» **WHAT YOU SHOULD DO**
Reproduce the entries in full. Exclude all images from the copy.

» **STORED DATA**
+--
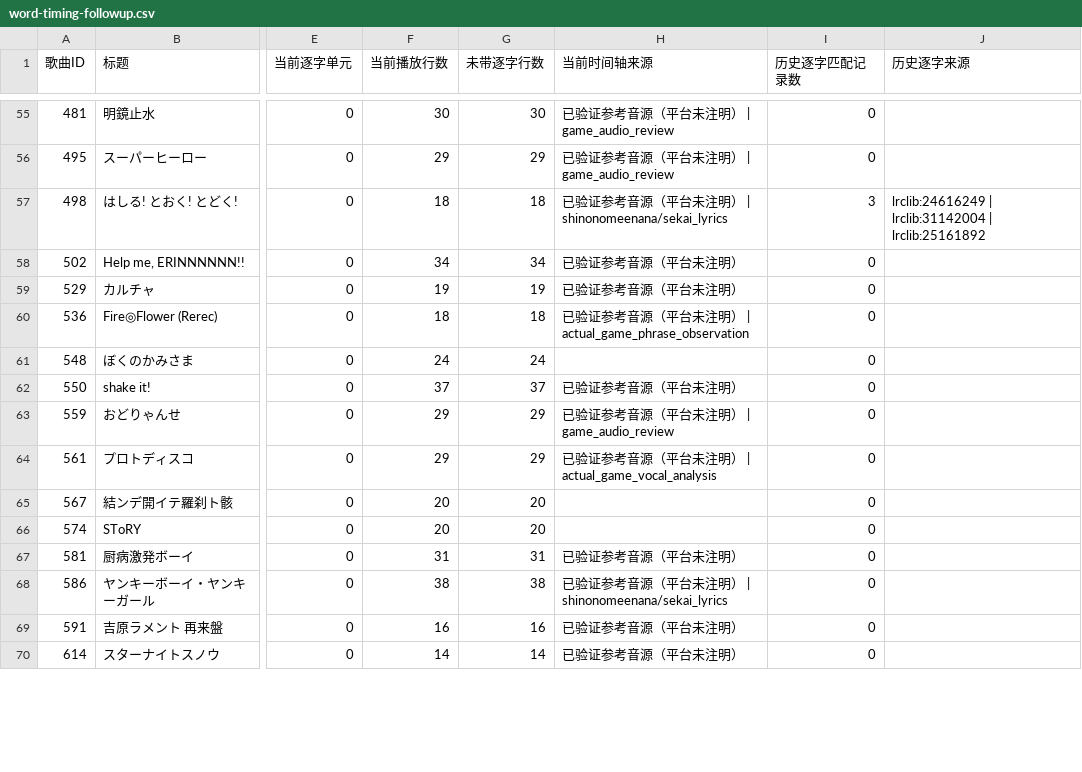
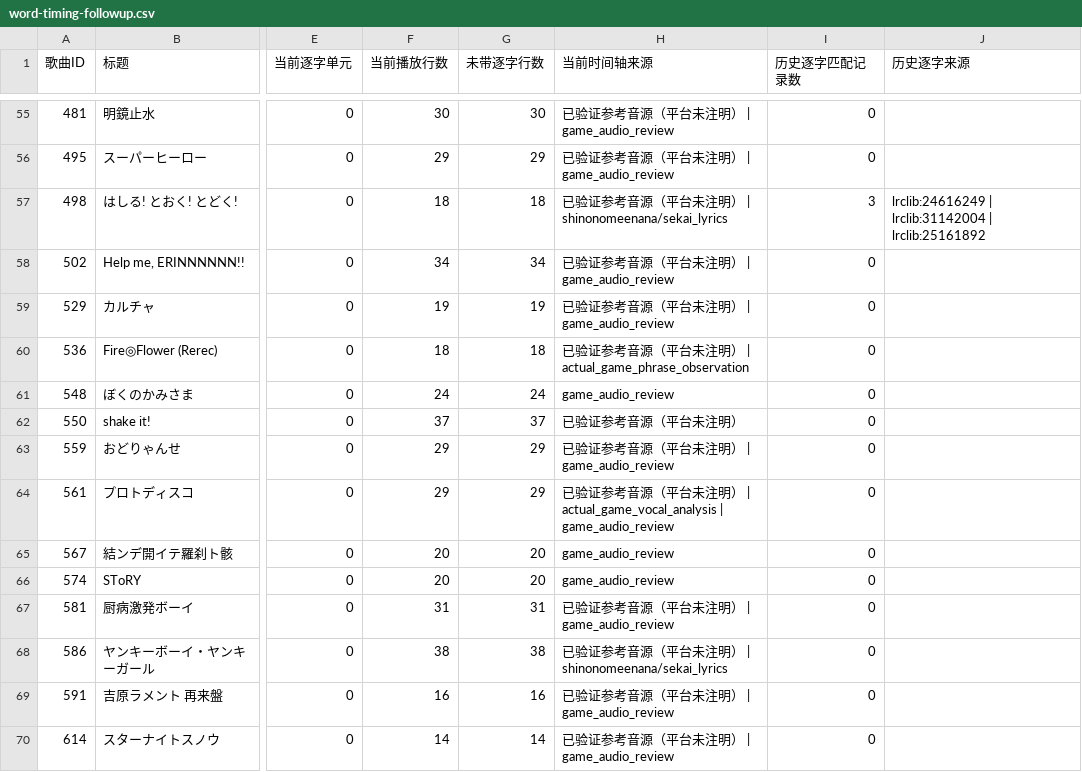
Before and after one commit to watagashi-uni/sekai-lyrics, a CSV file: reports/word-timing-followup.csv, drawn as a sheet; only a part is shown, gaps mark what is left out; the diff covers the shown part only; the diff names each change by its address in the sheet, - before the commit and + after, or states it on an @@ line.

```diff
--- a/reports/word-timing-followup.csv
+++ b/reports/word-timing-followup.csv
-H58:H59 (当前时间轴来源): 已验证参考音源（平台未注明）
+H58:H59 (当前时间轴来源): 已验证参考音源（平台未注明） | game_audio_review
-H61 (当前时间轴来源): (empty)
+H61 (当前时间轴来源): game_audio_review
-H64 (当前时间轴来源): …| actual_game_vocal_analysis
+H64 (当前时间轴来源): …| actual_game_vocal_analysis | game_audio_review
-H65:H66 (当前时间轴来源): (empty)
+H65:H66 (当前时间轴来源): game_audio_review
-H67 (当前时间轴来源): 已验证参考音源（平台未注明）
+H67 (当前时间轴来源): 已验证参考音源（平台未注明） | game_audio_review
-H69:H70 (当前时间轴来源): 已验证参考音源（平台未注明）
+H69:H70 (当前时间轴来源): 已验证参考音源（平台未注明） | game_audio_review
```
Also changed, not shown: 19 edited cells elsewhere in this file, reports/source-history-audit.csv, 9 other files.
+--
» **OUTPUT OF THE EXERCISE**
Before and after one commit to watagashi-uni/sekai-lyrics, a CSV file: reports/word-timing-followup.csv, drawn as a sheet; only a part is shown, gaps mark what is left out; the diff covers the shown part only; the diff names each change by its address in the sheet, - before the commit and + after, or states it on an @@ line.

```diff
--- a/reports/word-timing-followup.csv
+++ b/reports/word-timing-followup.csv
-H58:H59 (当前时间轴来源): 已验证参考音源（平台未注明）
+H58:H59 (当前时间轴来源): 已验证参考音源（平台未注明） | game_audio_review
-H61 (当前时间轴来源): (empty)
+H61 (当前时间轴来源): game_audio_review
-H64 (当前时间轴来源): …| actual_game_vocal_analysis
+H64 (当前时间轴来源): …| actual_game_vocal_analysis | game_audio_review
-H65:H66 (当前时间轴来源): (empty)
+H65:H66 (当前时间轴来源): game_audio_review
-H67 (当前时间轴来源): 已验证参考音源（平台未注明）
+H67 (当前时间轴来源): 已验证参考音源（平台未注明） | game_audio_review
-H69:H70 (当前时间轴来源): 已验证参考音源（平台未注明）
+H69:H70 (当前时间轴来源): 已验证参考音源（平台未注明） | game_audio_review
```
Also changed, not shown: 19 edited cells elsewhere in this file, reports/source-history-audit.csv, 9 other files.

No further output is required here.